This is agriculture literacy week. Please enjoy this video by California Secretary of Agriculture, Karen Ross.
- Author: Jeannette E. Warnert
At Kearney she gained her first experience conducting and extending applied research working with her mentors, UC ANR Cooperative Extension specialists Charlie Summers, Jim Stapleton and Jeff Mitchell.
Roche presented the research at the State FFA Conference 2000 and was named the California State FFA Agriscience Student of the Year. Roche continued to excel in her education and research. In 2012, she received the Shapiro Family Award for Excellence in Science for the quality of her doctorate dissertation and outstanding academic and research record at UC Davis.
Roche has a bachelor's degree in agricultural management and rangeland resources, a master's in horticulture and agronomy and a doctorate degree in ecology. Her current projects include “California Ranch Stewardship Project: Adaptive Management for Profit and Rangeland Health,” “On-Ranch Impacts, Management and Planning Horizons Following Severe Drought” and “Wildfire and Grazing Management and Planning.”
About 20 carrot industry stakeholders attended a carrot field day on October 7, 2015. The field day showcased the current status of a 20-year program to incorporate root-knot nematode resistance into commercial quality carrots. Philip A Roberts, Chair, nematologist, and professor in the Department of Nematology at UC Riverside, Philipp Simon, Carrot and Garlic Geneticist at USDA-ARS and the Department of Horticulture at University of Wisconsin, Madison lead the project. The research and breeding effort is funded by grants from the California Fresh Carrot Advisory Board and USDA-NIFA.
Numerous carrot advanced breeding lines show good resistance to root-knot infection and will be important in nematode management strategies when resistant varieties are released for growers. The project sites are infested with Meloidogyne javanica and M. incognita, the two common root-knot species in the warm interior valleys of California. To ensure uniform and heavily infested research sites, a 4-year rotation for experimentation (control and advanced selections and crosses of carrots) and uniform cropping (susceptible sorghum, lima beans, and tomatoes) is used.
Kearney is one of several sites used in field screening wild germplasm, new and advanced breeding lines, and finished varieties of carrots. The plots are coded for the source of resistance, and a highly susceptible carrot cultivar planted in every fifth plot is used to indicate the infestation levels. The primary goal is to select for resistance as well as market quality. The crossing of resistant and susceptible carrot lines is followed by agronomic and resistance selection to provide high quality resistant carrot breeding stocks to the seed industry. The seed companies then inter-breed the resistance with their own breeding lines to develop commercial varieties with resistance. The resistance should be highly beneficial for nematode management. Field site data is used with greenhouse data at UC Riverside. The project has also facilitated carrot genome mapping.

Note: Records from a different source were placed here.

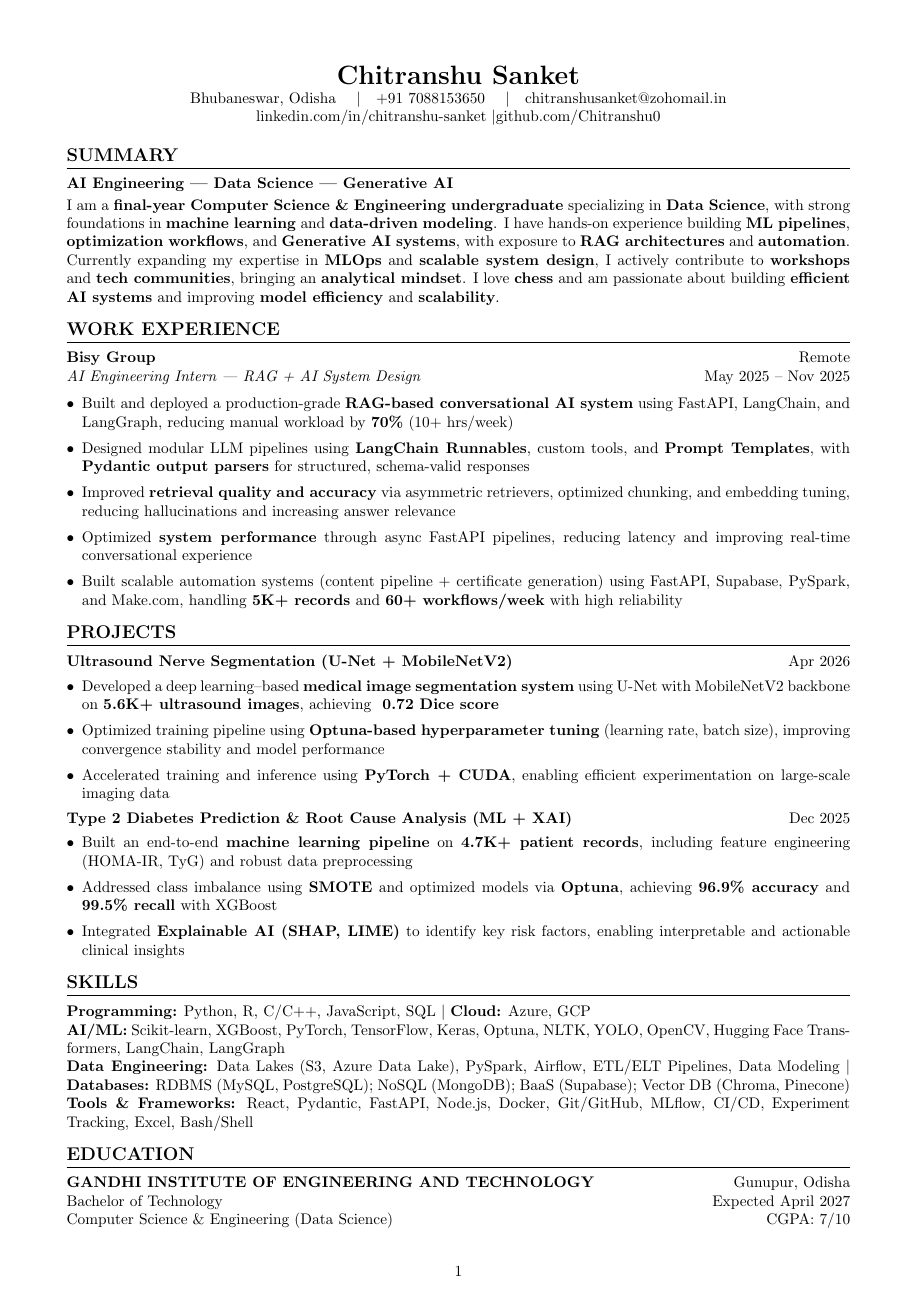
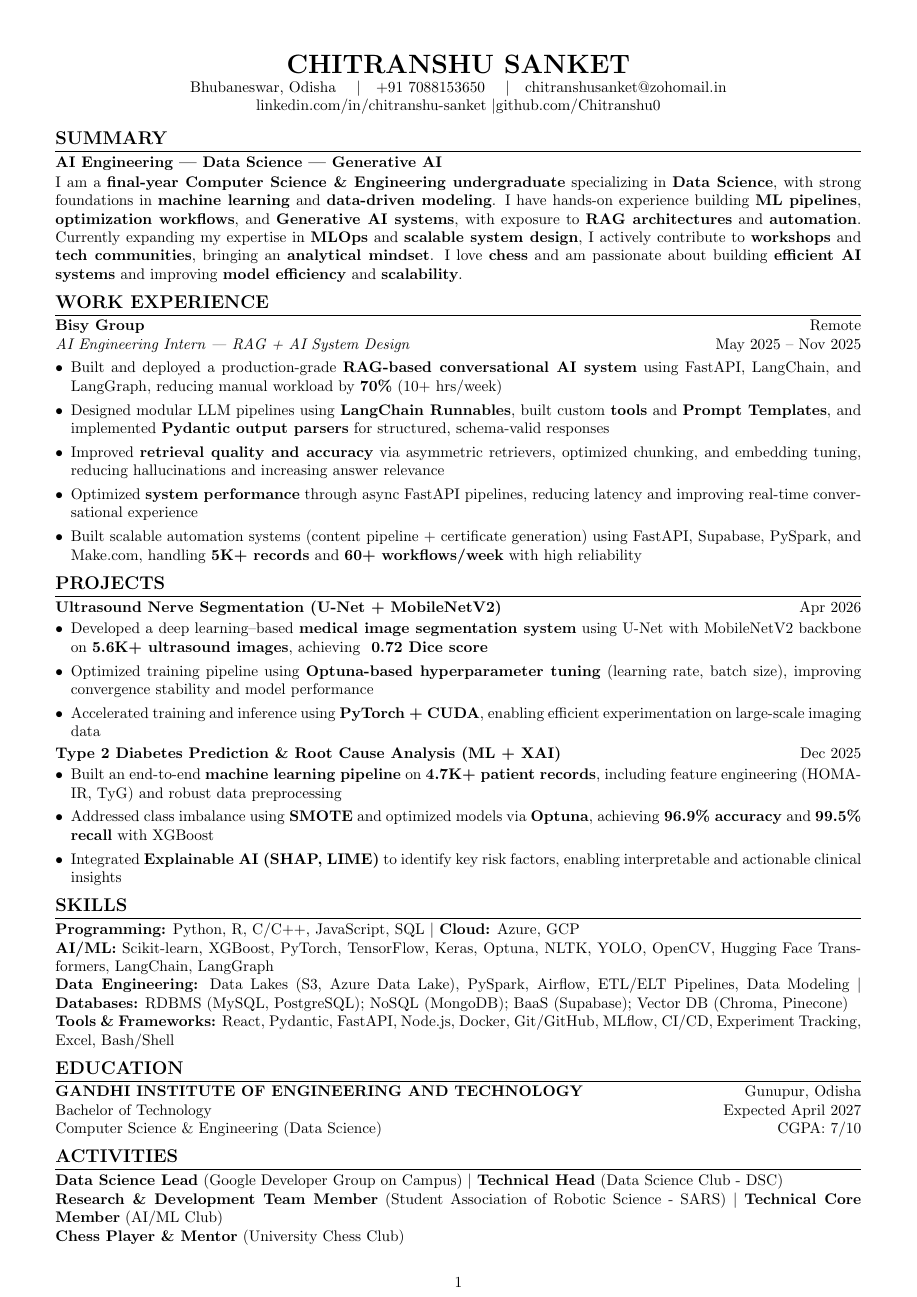
Before and after one commit to Chitranshu0/Chitranshu0, a LaTeX CV (Resume.tex): page 1 of 2. Compiled offline with pdfLaTeX.

Commit message:
Refine layout and enhance job descriptions in Resume.tex
Updated formatting and improved section spacing in Resume.tex. Enhanced job experience descriptions for clarity.

```diff
--- a/Resume.tex
+++ b/Resume.tex
@@ -1,23 +1,30 @@
 \documentclass[a4paper,10pt]{article}
 
-\usepackage[margin=0.6in]{geometry}
+\usepackage[a4paper,top=0.5in,bottom=0.5in,left=0.5in,right=0.5in]{geometry}
 \usepackage{titlesec}
 \usepackage{enumitem}
 \usepackage[hidelinks]{hyperref}
 
+% Spacing control
 \setlength{\parindent}{0pt}
-\setlength{\parskip}{2pt}
+\setlength{\parskip}{1pt}
 
+% Section formatting (compact)
 \titleformat{\section}{\large\bfseries}{}{0em}{}[\titlerule]
-\titlespacing{\section}{0pt}{6pt}{4pt}
+\titlespacing{\section}{0pt}{4pt}{2pt}
 
-\setlist[itemize]{leftmargin=*, itemsep=1pt, topsep=2pt}
+% List compactness
+\setlist[itemize]{leftmargin=*, itemsep=0pt, topsep=1pt}
+
+% Prevent overflow issues
+\raggedbottom
+\sloppy
 
 \begin{document}
 
 %==================== HEADER ====================
 \begin{center}
-    {\LARGE \textbf{Chitranshu Sanket}} \\
+    {\LARGE \textbf{CHITRANSHU SANKET}} \\
     Bhubaneswar, Odisha \quad
     \textbar \quad +91 7088153650 \quad
     \textbar \quad \href{mailto:chitranshusanket@zohomail.in}{chitranshusanket@zohomail.in} \\
@@ -46,7 +53,7 @@ I am a \textbf{final-year Computer Science \& Engineering undergraduate} special
 
 \item Built and deployed a production-grade \textbf{RAG-based conversational AI system} using FastAPI, LangChain, and LangGraph, reducing manual workload by \textbf{70\%} (10+ hrs/week)
 
-\item Designed modular LLM pipelines using \textbf{LangChain Runnables}, custom tools, and \textbf{Prompt Templates}, with \textbf{Pydantic output parsers} for structured, schema-valid responses
+\item Designed modular LLM pipelines using \textbf{LangChain Runnables}, built custom \textbf{tools} and \textbf{Prompt Templates}, and implemented \textbf{Pydantic output parsers} for structured, schema-valid responses
 
 \item Improved \textbf{retrieval quality and accuracy} via asymmetric retrievers, optimized chunking, and embedding tuning, reducing hallucinations and increasing answer relevance
 
```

If you are interested in getting information regarding research on the use of sorghum as a multi-purpose low-input crop for California, please go to this link. Under the research link, there are some videos showing the harvest of experimental plots as well as the use of a drone to perform rapid, robotic phenotyping of sorghum for character traits such as plant height, leaf area, and biomass area--data points used to help search for genes that control mechanisms involved in both drought tolerance and salinity tolerance in sorghum. Research is currently being performed at Kearney Agricultural Research and Extension Center, Desert Research and Extension Center, and West Side Research and Extension Center.
- Author: Jeffery A. Dahlberg
The U.S. Grains Council sponsored a team of managers from leading dairies in China to visit local dairy operations in California, discuss feed and nutrition issues, and to attend the World Dairy Expo in Chicago. The team, made up of nutritionists, farm managers, and general managers met with Jeff Dahlberg, Director of the Kearney Agricultural Research and Extension Center, and sorghum expert to discuss the potential use of sorghum forages and grain for dairy feed. Dahlberg spent several hours providing the delegation with a field tour and lecture on “what is sorghum” and its potential use as a low input, low water source for nutritious dairy feed. Dahlberg is investigating the potential of sorghum for dairies in California and information about its potential and evaluation of potential commercial sorghum forage hybrids can be found at sorghum.ucanr.edu.